• [TASK DESCRIPTION]: Reproduce all of the data exactly as written.

• [Collected data entries]:
=== Section Start ===
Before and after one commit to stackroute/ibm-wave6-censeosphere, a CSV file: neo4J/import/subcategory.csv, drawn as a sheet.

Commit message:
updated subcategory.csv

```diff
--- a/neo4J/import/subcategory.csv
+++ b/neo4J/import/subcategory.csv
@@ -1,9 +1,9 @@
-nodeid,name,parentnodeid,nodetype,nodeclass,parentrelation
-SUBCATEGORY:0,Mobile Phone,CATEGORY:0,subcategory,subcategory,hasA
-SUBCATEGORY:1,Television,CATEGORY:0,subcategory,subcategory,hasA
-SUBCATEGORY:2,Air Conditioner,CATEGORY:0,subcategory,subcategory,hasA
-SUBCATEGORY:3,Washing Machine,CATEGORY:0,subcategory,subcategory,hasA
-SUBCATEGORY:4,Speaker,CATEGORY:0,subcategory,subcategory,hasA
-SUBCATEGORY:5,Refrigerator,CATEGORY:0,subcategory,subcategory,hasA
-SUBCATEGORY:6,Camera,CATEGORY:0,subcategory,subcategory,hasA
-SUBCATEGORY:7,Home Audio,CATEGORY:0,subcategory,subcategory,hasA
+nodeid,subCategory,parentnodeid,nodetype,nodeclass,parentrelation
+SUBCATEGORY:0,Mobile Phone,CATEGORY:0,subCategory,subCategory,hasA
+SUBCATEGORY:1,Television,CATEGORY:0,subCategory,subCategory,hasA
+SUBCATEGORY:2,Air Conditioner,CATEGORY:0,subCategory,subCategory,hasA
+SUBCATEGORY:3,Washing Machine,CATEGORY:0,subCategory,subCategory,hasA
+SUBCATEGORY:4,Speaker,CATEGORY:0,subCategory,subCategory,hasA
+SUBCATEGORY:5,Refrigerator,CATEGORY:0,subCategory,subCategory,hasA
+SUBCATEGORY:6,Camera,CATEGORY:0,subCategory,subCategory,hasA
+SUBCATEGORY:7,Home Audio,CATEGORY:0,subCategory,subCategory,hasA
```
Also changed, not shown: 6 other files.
=== Section End ===
• [EXERCISE RESULT]:
Before and after one commit to stackroute/ibm-wave6-censeosphere, a CSV file: neo4J/import/subcategory.csv, drawn as a sheet.

Commit message:
updated subcategory.csv

```diff
--- a/neo4J/import/subcategory.csv
+++ b/neo4J/import/subcategory.csv
@@ -1,9 +1,9 @@
-nodeid,name,parentnodeid,nodetype,nodeclass,parentrelation
-SUBCATEGORY:0,Mobile Phone,CATEGORY:0,subcategory,subcategory,hasA
-SUBCATEGORY:1,Television,CATEGORY:0,subcategory,subcategory,hasA
-SUBCATEGORY:2,Air Conditioner,CATEGORY:0,subcategory,subcategory,hasA
-SUBCATEGORY:3,Washing Machine,CATEGORY:0,subcategory,subcategory,hasA
-SUBCATEGORY:4,Speaker,CATEGORY:0,subcategory,subcategory,hasA
-SUBCATEGORY:5,Refrigerator,CATEGORY:0,subcategory,subcategory,hasA
-SUBCATEGORY:6,Camera,CATEGORY:0,subcategory,subcategory,hasA
-SUBCATEGORY:7,Home Audio,CATEGORY:0,subcategory,subcategory,hasA
+nodeid,subCategory,parentnodeid,nodetype,nodeclass,parentrelation
+SUBCATEGORY:0,Mobile Phone,CATEGORY:0,subCategory,subCategory,hasA
+SUBCATEGORY:1,Television,CATEGORY:0,subCategory,subCategory,hasA
+SUBCATEGORY:2,Air Conditioner,CATEGORY:0,subCategory,subCategory,hasA
+SUBCATEGORY:3,Washing Machine,CATEGORY:0,subCategory,subCategory,hasA
+SUBCATEGORY:4,Speaker,CATEGORY:0,subCategory,subCategory,hasA
+SUBCATEGORY:5,Refrigerator,CATEGORY:0,subCategory,subCategory,hasA
+SUBCATEGORY:6,Camera,CATEGORY:0,subCategory,subCategory,hasA
+SUBCATEGORY:7,Home Audio,CATEGORY:0,subCategory,subCategory,hasA
```
Also changed, not shown: 6 other files.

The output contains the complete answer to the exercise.